* To do
The records below must be reproduced in full and without error.

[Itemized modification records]
- - - - -

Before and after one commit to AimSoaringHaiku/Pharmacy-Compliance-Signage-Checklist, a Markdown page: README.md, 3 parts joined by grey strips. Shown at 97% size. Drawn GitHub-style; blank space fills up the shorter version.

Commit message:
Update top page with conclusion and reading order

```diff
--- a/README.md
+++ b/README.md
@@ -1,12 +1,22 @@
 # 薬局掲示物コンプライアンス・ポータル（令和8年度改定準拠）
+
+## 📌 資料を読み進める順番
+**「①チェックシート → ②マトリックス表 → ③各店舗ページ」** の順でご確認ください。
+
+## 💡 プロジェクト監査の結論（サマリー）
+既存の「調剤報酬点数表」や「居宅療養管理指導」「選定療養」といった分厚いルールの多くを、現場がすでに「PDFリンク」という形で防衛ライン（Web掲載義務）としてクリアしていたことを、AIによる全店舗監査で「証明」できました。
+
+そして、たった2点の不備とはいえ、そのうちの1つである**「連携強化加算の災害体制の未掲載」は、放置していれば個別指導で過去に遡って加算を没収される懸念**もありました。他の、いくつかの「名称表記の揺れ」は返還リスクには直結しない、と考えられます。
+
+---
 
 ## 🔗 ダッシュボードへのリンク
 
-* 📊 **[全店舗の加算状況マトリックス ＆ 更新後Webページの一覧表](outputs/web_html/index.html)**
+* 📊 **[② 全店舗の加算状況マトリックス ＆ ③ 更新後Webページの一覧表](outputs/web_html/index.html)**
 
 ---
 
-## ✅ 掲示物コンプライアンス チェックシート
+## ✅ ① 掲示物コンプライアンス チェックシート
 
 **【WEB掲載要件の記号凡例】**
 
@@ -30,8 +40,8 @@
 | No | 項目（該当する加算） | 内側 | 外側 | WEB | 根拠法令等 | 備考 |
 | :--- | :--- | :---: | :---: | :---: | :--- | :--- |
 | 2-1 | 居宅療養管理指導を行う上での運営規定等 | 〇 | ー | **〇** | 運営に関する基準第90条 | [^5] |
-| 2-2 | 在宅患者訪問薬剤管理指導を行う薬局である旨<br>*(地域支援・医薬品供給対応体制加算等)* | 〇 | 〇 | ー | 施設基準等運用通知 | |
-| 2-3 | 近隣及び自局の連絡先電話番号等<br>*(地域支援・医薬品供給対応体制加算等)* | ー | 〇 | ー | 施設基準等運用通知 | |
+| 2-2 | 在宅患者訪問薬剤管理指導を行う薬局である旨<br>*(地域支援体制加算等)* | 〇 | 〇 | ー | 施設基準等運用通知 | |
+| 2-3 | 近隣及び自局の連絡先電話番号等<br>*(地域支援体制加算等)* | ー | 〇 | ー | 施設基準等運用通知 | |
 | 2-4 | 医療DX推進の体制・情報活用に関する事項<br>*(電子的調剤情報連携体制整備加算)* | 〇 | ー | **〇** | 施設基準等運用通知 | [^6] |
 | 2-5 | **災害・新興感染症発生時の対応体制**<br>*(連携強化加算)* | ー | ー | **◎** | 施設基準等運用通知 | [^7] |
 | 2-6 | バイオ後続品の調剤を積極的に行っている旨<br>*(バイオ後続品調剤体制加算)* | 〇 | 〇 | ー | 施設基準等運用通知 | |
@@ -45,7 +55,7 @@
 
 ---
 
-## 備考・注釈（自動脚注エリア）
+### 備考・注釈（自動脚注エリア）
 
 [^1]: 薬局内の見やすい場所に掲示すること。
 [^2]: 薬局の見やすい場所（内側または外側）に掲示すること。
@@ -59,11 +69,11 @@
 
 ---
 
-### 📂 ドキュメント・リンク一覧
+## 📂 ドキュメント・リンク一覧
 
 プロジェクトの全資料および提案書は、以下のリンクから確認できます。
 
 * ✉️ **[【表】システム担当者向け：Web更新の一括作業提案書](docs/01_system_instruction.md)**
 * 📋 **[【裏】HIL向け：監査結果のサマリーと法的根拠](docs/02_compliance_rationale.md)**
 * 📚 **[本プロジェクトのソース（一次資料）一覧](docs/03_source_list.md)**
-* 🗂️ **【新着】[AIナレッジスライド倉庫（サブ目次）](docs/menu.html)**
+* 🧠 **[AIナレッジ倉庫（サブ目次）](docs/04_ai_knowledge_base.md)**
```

- - - - -

* Reply
Before and after one commit to AimSoaringHaiku/Pharmacy-Compliance-Signage-Checklist, a Markdown page: README.md, 3 parts joined by grey strips. Shown at 97% size. Drawn GitHub-style; blank space fills up the shorter version.

Commit message:
Update top page with conclusion and reading order

```diff
--- a/README.md
+++ b/README.md
@@ -1,12 +1,22 @@
 # 薬局掲示物コンプライアンス・ポータル（令和8年度改定準拠）
+
+## 📌 資料を読み進める順番
+**「①チェックシート → ②マトリックス表 → ③各店舗ページ」** の順でご確認ください。
+
+## 💡 プロジェクト監査の結論（サマリー）
+既存の「調剤報酬点数表」や「居宅療養管理指導」「選定療養」といった分厚いルールの多くを、現場がすでに「PDFリンク」という形で防衛ライン（Web掲載義務）としてクリアしていたことを、AIによる全店舗監査で「証明」できました。
+
+そして、たった2点の不備とはいえ、そのうちの1つである**「連携強化加算の災害体制の未掲載」は、放置していれば個別指導で過去に遡って加算を没収される懸念**もありました。他の、いくつかの「名称表記の揺れ」は返還リスクには直結しない、と考えられます。
+
+---
 
 ## 🔗 ダッシュボードへのリンク
 
-* 📊 **[全店舗の加算状況マトリックス ＆ 更新後Webページの一覧表](outputs/web_html/index.html)**
+* 📊 **[② 全店舗の加算状況マトリックス ＆ ③ 更新後Webページの一覧表](outputs/web_html/index.html)**
 
 ---
 
-## ✅ 掲示物コンプライアンス チェックシート
+## ✅ ① 掲示物コンプライアンス チェックシート
 
 **【WEB掲載要件の記号凡例】**
 
@@ -30,8 +40,8 @@
 | No | 項目（該当する加算） | 内側 | 外側 | WEB | 根拠法令等 | 備考 |
 | :--- | :--- | :---: | :---: | :---: | :--- | :--- |
 | 2-1 | 居宅療養管理指導を行う上での運営規定等 | 〇 | ー | **〇** | 運営に関する基準第90条 | [^5] |
-| 2-2 | 在宅患者訪問薬剤管理指導を行う薬局である旨<br>*(地域支援・医薬品供給対応体制加算等)* | 〇 | 〇 | ー | 施設基準等運用通知 | |
-| 2-3 | 近隣及び自局の連絡先電話番号等<br>*(地域支援・医薬品供給対応体制加算等)* | ー | 〇 | ー | 施設基準等運用通知 | |
+| 2-2 | 在宅患者訪問薬剤管理指導を行う薬局である旨<br>*(地域支援体制加算等)* | 〇 | 〇 | ー | 施設基準等運用通知 | |
+| 2-3 | 近隣及び自局の連絡先電話番号等<br>*(地域支援体制加算等)* | ー | 〇 | ー | 施設基準等運用通知 | |
 | 2-4 | 医療DX推進の体制・情報活用に関する事項<br>*(電子的調剤情報連携体制整備加算)* | 〇 | ー | **〇** | 施設基準等運用通知 | [^6] |
 | 2-5 | **災害・新興感染症発生時の対応体制**<br>*(連携強化加算)* | ー | ー | **◎** | 施設基準等運用通知 | [^7] |
 | 2-6 | バイオ後続品の調剤を積極的に行っている旨<br>*(バイオ後続品調剤体制加算)* | 〇 | 〇 | ー | 施設基準等運用通知 | |
@@ -45,7 +55,7 @@
 
 ---
 
-## 備考・注釈（自動脚注エリア）
+### 備考・注釈（自動脚注エリア）
 
 [^1]: 薬局内の見やすい場所に掲示すること。
 [^2]: 薬局の見やすい場所（内側または外側）に掲示すること。
@@ -59,11 +69,11 @@
 
 ---
 
-### 📂 ドキュメント・リンク一覧
+## 📂 ドキュメント・リンク一覧
 
 プロジェクトの全資料および提案書は、以下のリンクから確認できます。
 
 * ✉️ **[【表】システム担当者向け：Web更新の一括作業提案書](docs/01_system_instruction.md)**
 * 📋 **[【裏】HIL向け：監査結果のサマリーと法的根拠](docs/02_compliance_rationale.md)**
 * 📚 **[本プロジェクトのソース（一次資料）一覧](docs/03_source_list.md)**
-* 🗂️ **【新着】[AIナレッジスライド倉庫（サブ目次）](docs/menu.html)**
+* 🧠 **[AIナレッジ倉庫（サブ目次）](docs/04_ai_knowledge_base.md)**
```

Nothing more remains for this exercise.